### Web page revision data
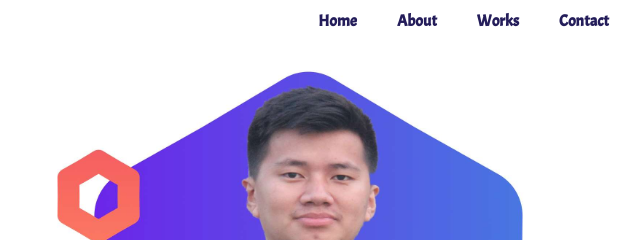
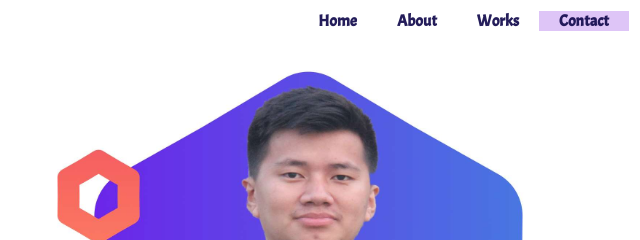
Before and after one commit to Novel-30-1-99/Portfolio, a plain HTML site: page index.html in a window 1280 px wide. In both pictures the pointer is over the item "Contact". Shown: the top 240 px of the page, 640-1280 px from the left. Drawn offline with Linux system fonts and the light colour scheme.

Commit message:
another correction in css file

```diff
--- a/style.css
+++ b/style.css
@@ -14,12 +14,15 @@ ul li{
     float: right;
     text-align: center;
 }
+nav li:hover{
+    background-color: rgba(220, 194, 247, 0.938);
+}
 ul li a{
     text-decoration: none;
     padding: 20px 20px;
     color: rgba(18, 11, 77, 0.925);
     font-weight: 700;
-    text-align: center;
+
 }
 body{
     margin: 3px;
```
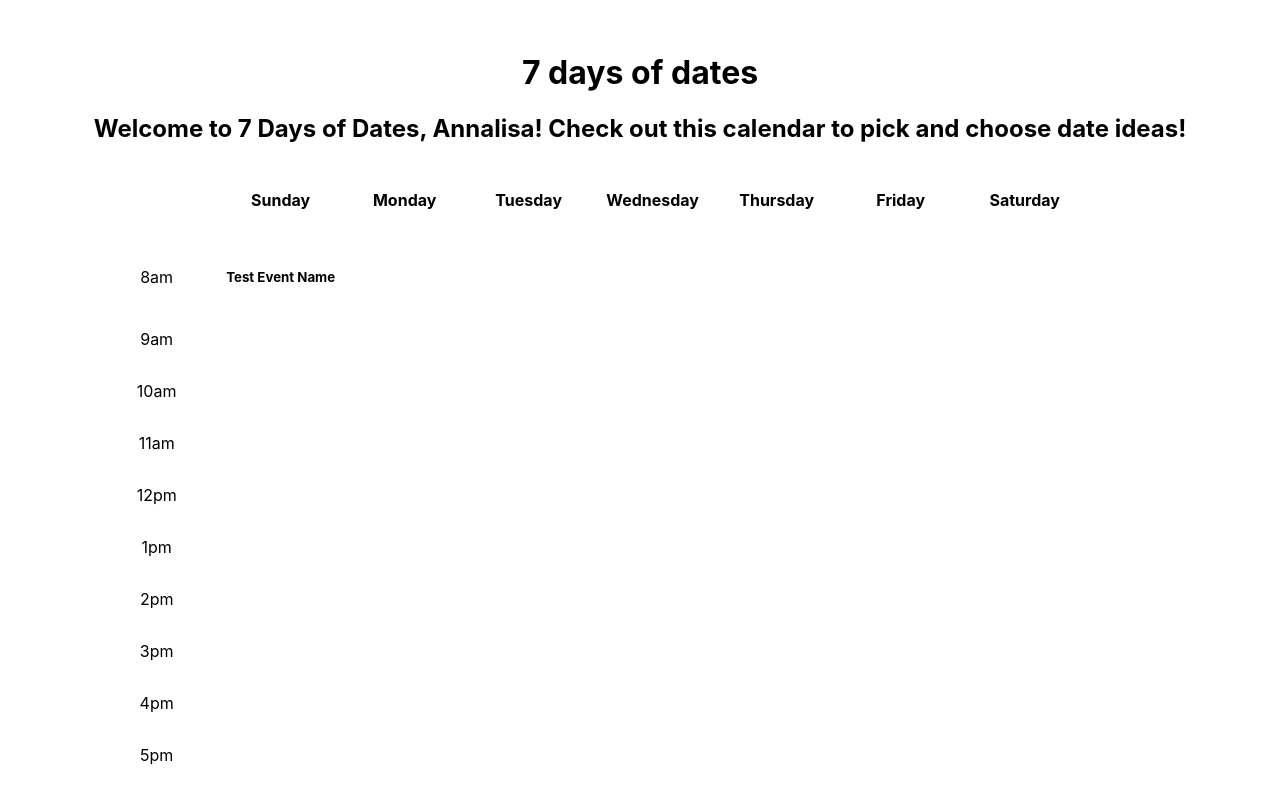
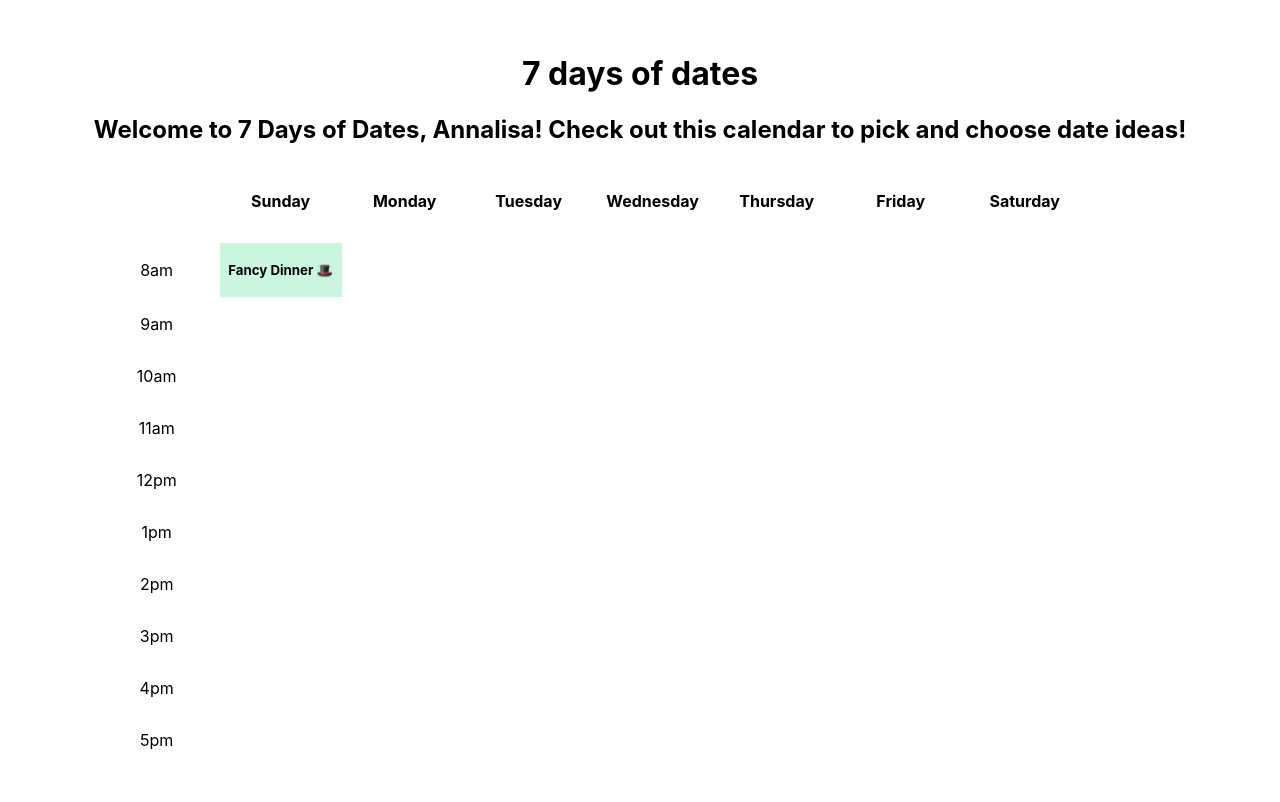
Before and after one commit to fufupatwo/DateChoicesForHer, a React (Vite) app: page / in a window 1280 px wide. Shown: the top 802 px of the page. Built offline with nearby package versions, Linux system fonts and the light colour scheme.

Commit message:
- Added custom CSS to the calendar and event components

```diff
--- a/src/components/Calendar.jsx
+++ b/src/components/Calendar.jsx
@@ -24,7 +24,7 @@
   <tbody>
   <tr>
   <td className="time">8am</td>
-  <Event/>
+  <Event event='Fancy Dinner 🎩' color ='green' />
   <td></td>
   <td></td>
   <td></td>
--- a/src/components/Event.jsx
+++ b/src/components/Event.jsx
@@ -3,9 +3,9 @@
 const Event = (props) => {
 
   return (
-     <td className="Event">
+    <td className={'Event ' + props.color}>
 
-        <h5> Test Event Name</h5>
+  <h5>{props.event}</h5>
 
      </td>
 
--- a/src/index.css
+++ b/src/index.css
@@ -19,3 +19,24 @@
 .time {
   height: 40px;
 }
+
+.Event {
+  width: 100px;
+}
+
+.Event h6, h5 {
+  line-height: 0px;
+  align-content: center;
+}
+
+.pink {
+  background: pink;
+}
+
+.blue {
+  background: rgb(190, 219, 229);
+}
+
+.green {
+  background: rgb(202, 245, 222);
+}
```
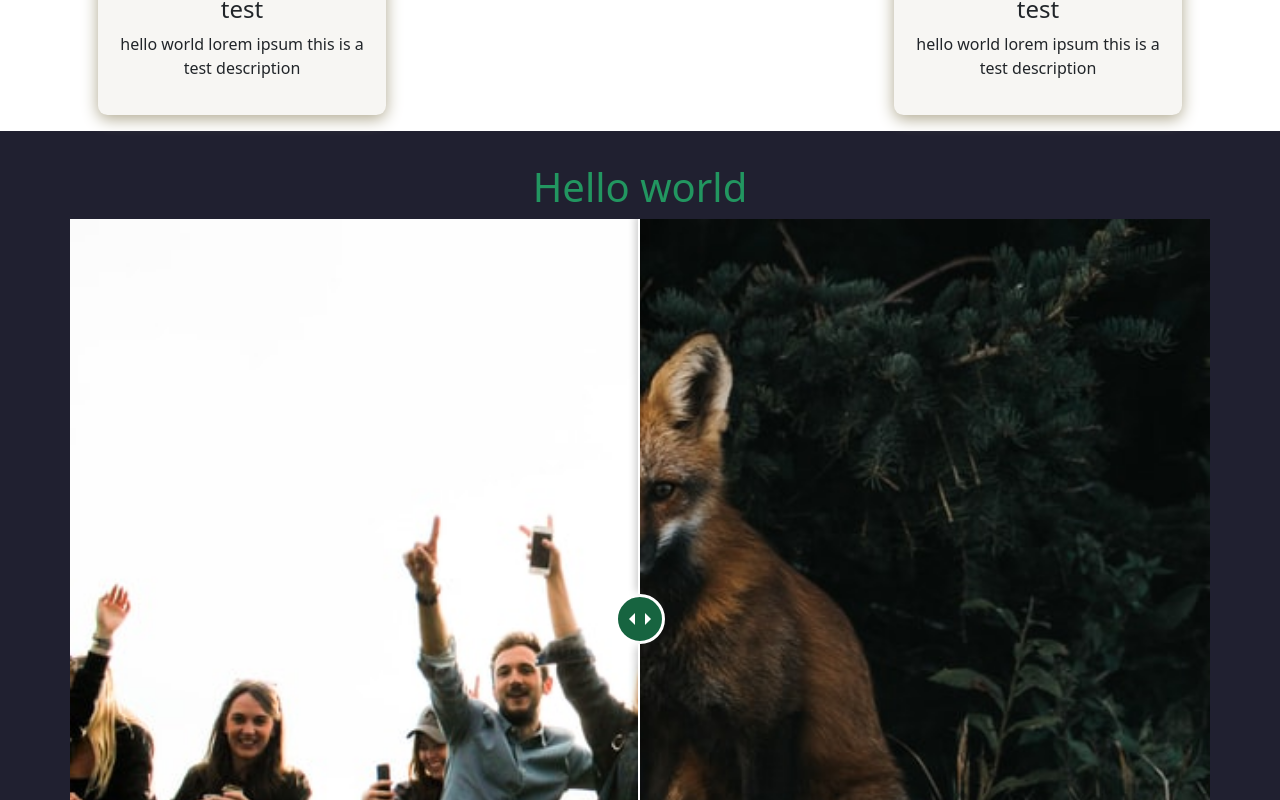
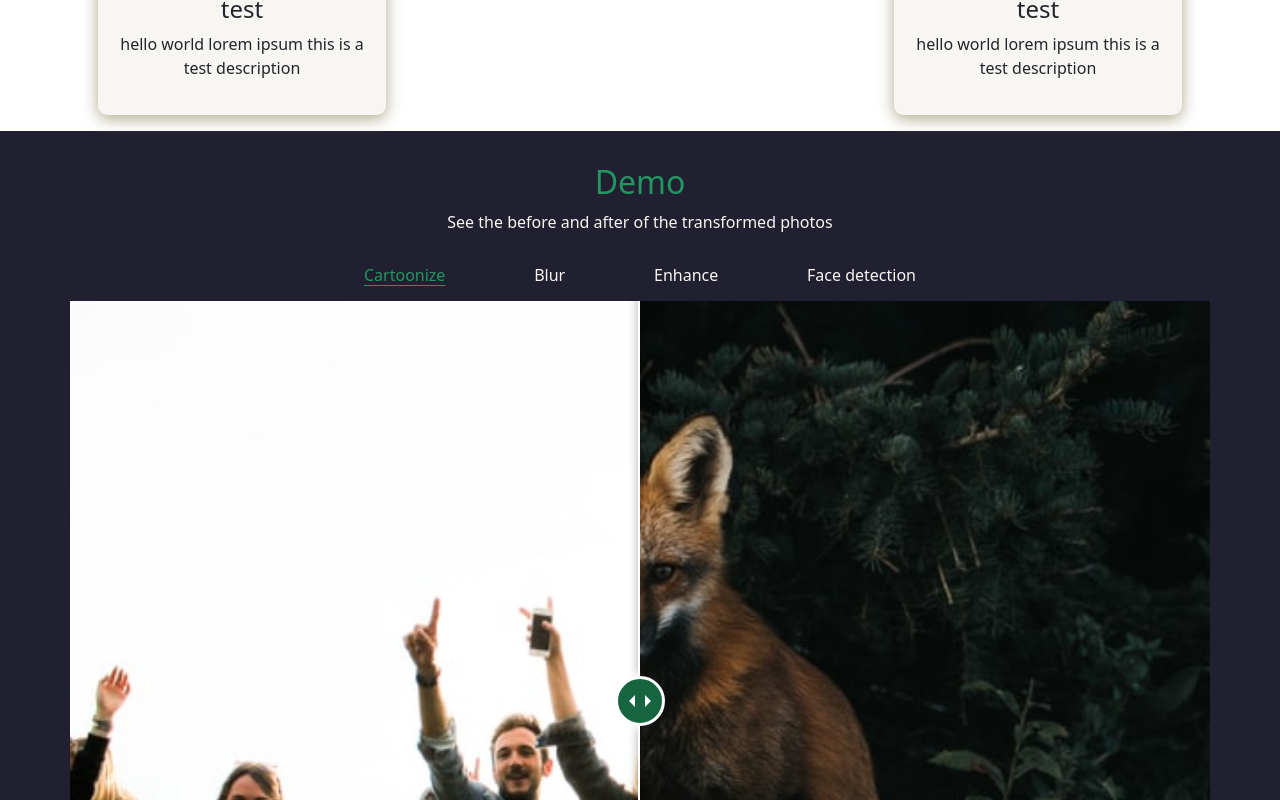
Before and after one commit to chromium7/django-image-manipulation, a React app in the folder frontend/: page /features in a window 1280 px wide. Shown: the part 1640-2440 px from the top of the page. Built offline with nearby package versions, Linux system fonts and the light colour scheme; the HTML template or start-up script is replaced by a standard one.

Commit message:
Update feature demo

```diff
--- a/frontend/src/components/Features/FeatureDemo.js
+++ b/frontend/src/components/Features/FeatureDemo.js
@@ -1,4 +1,4 @@
-import React from "react";
+import React, { useState } from "react";
 import styled from "styled-components";
 
 import ImageSlider from "./ImageSlider";
@@ -10,7 +10,7 @@ const Container = styled.div`
   position: relative;
   min-height: 80vh;
   width: 100vw;
-  color: var(--color-on-surface);
+  color: var(--color-on-primary);
   text-align: center;
   padding: 2rem;
 
@@ -24,20 +24,97 @@ const Container = styled.div`
     z-index: -1;
   }
 
-  h1 {
+  h2 {
     color: var(--color-primary);
   }
 `;
 
+const Buttons = styled.div`
+  display: flex;
+  flex-direction: row;
+  justify-content: center;
+  align-items: center;
+
+  button {
+    background: none;
+    border: none;
+    outline: none;
+    margin: 0.8rem 2.4rem;
+    color: var(--color-on-primary);
+    text-decoration: none;
+    text-underline-position: under;
+
+    &:hover {
+      color: var(--color-primary);
+    }
+
+    &.active {
+      color: var(--color-primary);
+      text-decoration: underline;
+    }
+  }
+`;
+
 export default function FeatureDemo() {
+  const [images, setImages] = useState([placeholder, placeholder2, "cartoon"]);
+
+  function changeImage(e) {
+    const val = e.target.value;
+
+    switch (val) {
+      case "cartoon":
+        return setImages([placeholder2, placeholder, "cartoon"]);
+      case "blur":
+        return setImages([placeholder, placeholder2, "blur"]);
+      case "enhance":
+        return setImages([placeholder2, placeholder, "enhance"]);
+      case "detect":
+        return setImages([placeholder, placeholder2, "detect"]);
+      default:
+        throw new Error("invalid filter value");
+    }
+  }
+
   return (
     <Container>
       <div className="background"></div>
       <div className="container" style={{ padding: 0 }}>
         <SlideIn>
-          <h1>Hello world</h1>
+          <h2>Demo</h2>
+          <p>See the before and after of the transformed photos</p>
 
-          <ImageSlider before={placeholder} after={placeholder2} />
+          <Buttons>
+            <button
+              value="cartoon"
+              onClick={changeImage}
+              className={images[2] == "cartoon" ? "active" : ""}
+            >
+              Cartoonize
+            </button>
+            <button
+              value="blur"
+              onClick={changeImage}
+              className={images[2] == "blur" ? "active" : ""}
+            >
+              Blur
+            </button>
+            <button
+              value="enhance"
+              onClick={changeImage}
+              className={images[2] == "enhance" ? "active" : ""}
+            >
+              Enhance
+            </button>
+            <button
+              value="detect"
+              onClick={changeImage}
+              className={images[2] == "detect" ? "active" : ""}
+            >
+              Face detection
+            </button>
+          </Buttons>
+
+          <ImageSlider before={images[0]} after={images[1]} />
         </SlideIn>
       </div>
     </Container>
```
Also changed, not shown: frontend/static/frontend/main.js.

### Try it
Your task is to return the entries above exactly, with no pictures.

### Answer section
Before and after one commit to Novel-30-1-99/Portfolio, a plain HTML site: page index.html in a window 1280 px wide. In both pictures the pointer is over the item "Contact". Shown: the top 240 px of the page, 640-1280 px from the left. Drawn offline with Linux system fonts and the light colour scheme.

Commit message:
another correction in css file

```diff
--- a/style.css
+++ b/style.css
@@ -14,12 +14,15 @@ ul li{
     float: right;
     text-align: center;
 }
+nav li:hover{
+    background-color: rgba(220, 194, 247, 0.938);
+}
 ul li a{
     text-decoration: none;
     padding: 20px 20px;
     color: rgba(18, 11, 77, 0.925);
     font-weight: 700;
-    text-align: center;
+
 }
 body{
     margin: 3px;
```
Before and after one commit to fufupatwo/DateChoicesForHer, a React (Vite) app: page / in a window 1280 px wide. Shown: the top 802 px of the page. Built offline with nearby package versions, Linux system fonts and the light colour scheme.

Commit message:
- Added custom CSS to the calendar and event components

```diff
--- a/src/components/Calendar.jsx
+++ b/src/components/Calendar.jsx
@@ -24,7 +24,7 @@
   <tbody>
   <tr>
   <td className="time">8am</td>
-  <Event/>
+  <Event event='Fancy Dinner 🎩' color ='green' />
   <td></td>
   <td></td>
   <td></td>
--- a/src/components/Event.jsx
+++ b/src/components/Event.jsx
@@ -3,9 +3,9 @@
 const Event = (props) => {
 
   return (
-     <td className="Event">
+    <td className={'Event ' + props.color}>
 
-        <h5> Test Event Name</h5>
+  <h5>{props.event}</h5>
 
      </td>
 
--- a/src/index.css
+++ b/src/index.css
@@ -19,3 +19,24 @@
 .time {
   height: 40px;
 }
+
+.Event {
+  width: 100px;
+}
+
+.Event h6, h5 {
+  line-height: 0px;
+  align-content: center;
+}
+
+.pink {
+  background: pink;
+}
+
+.blue {
+  background: rgb(190, 219, 229);
+}
+
+.green {
+  background: rgb(202, 245, 222);
+}
```
Before and after one commit to chromium7/django-image-manipulation, a React app in the folder frontend/: page /features in a window 1280 px wide. Shown: the part 1640-2440 px from the top of the page. Built offline with nearby package versions, Linux system fonts and the light colour scheme; the HTML template or start-up script is replaced by a standard one.

Commit message:
Update feature demo

```diff
--- a/frontend/src/components/Features/FeatureDemo.js
+++ b/frontend/src/components/Features/FeatureDemo.js
@@ -1,4 +1,4 @@
-import React from "react";
+import React, { useState } from "react";
 import styled from "styled-components";
 
 import ImageSlider from "./ImageSlider";
@@ -10,7 +10,7 @@ const Container = styled.div`
   position: relative;
   min-height: 80vh;
   width: 100vw;
-  color: var(--color-on-surface);
+  color: var(--color-on-primary);
   text-align: center;
   padding: 2rem;
 
@@ -24,20 +24,97 @@ const Container = styled.div`
     z-index: -1;
   }
 
-  h1 {
+  h2 {
     color: var(--color-primary);
   }
 `;
 
+const Buttons = styled.div`
+  display: flex;
+  flex-direction: row;
+  justify-content: center;
+  align-items: center;
+
+  button {
+    background: none;
+    border: none;
+    outline: none;
+    margin: 0.8rem 2.4rem;
+    color: var(--color-on-primary);
+    text-decoration: none;
+    text-underline-position: under;
+
+    &:hover {
+      color: var(--color-primary);
+    }
+
+    &.active {
+      color: var(--color-primary);
+      text-decoration: underline;
+    }
+  }
+`;
+
 export default function FeatureDemo() {
+  const [images, setImages] = useState([placeholder, placeholder2, "cartoon"]);
+
+  function changeImage(e) {
+    const val = e.target.value;
+
+    switch (val) {
+      case "cartoon":
+        return setImages([placeholder2, placeholder, "cartoon"]);
+      case "blur":
+        return setImages([placeholder, placeholder2, "blur"]);
+      case "enhance":
+        return setImages([placeholder2, placeholder, "enhance"]);
+      case "detect":
+        return setImages([placeholder, placeholder2, "detect"]);
+      default:
+        throw new Error("invalid filter value");
+    }
+  }
+
   return (
     <Container>
       <div className="background"></div>
       <div className="container" style={{ padding: 0 }}>
         <SlideIn>
-          <h1>Hello world</h1>
+          <h2>Demo</h2>
+          <p>See the before and after of the transformed photos</p>
 
-          <ImageSlider before={placeholder} after={placeholder2} />
+          <Buttons>
+            <button
+              value="cartoon"
+              onClick={changeImage}
+              className={images[2] == "cartoon" ? "active" : ""}
+            >
+              Cartoonize
+            </button>
+            <button
+              value="blur"
+              onClick={changeImage}
+              className={images[2] == "blur" ? "active" : ""}
+            >
+              Blur
+            </button>
+            <button
+              value="enhance"
+              onClick={changeImage}
+              className={images[2] == "enhance" ? "active" : ""}
+            >
+              Enhance
+            </button>
+            <button
+              value="detect"
+              onClick={changeImage}
+              className={images[2] == "detect" ? "active" : ""}
+            >
+              Face detection
+            </button>
+          </Buttons>
+
+          <ImageSlider before={images[0]} after={images[1]} />
         </SlideIn>
       </div>
     </Container>
```
Also changed, not shown: frontend/static/frontend/main.js.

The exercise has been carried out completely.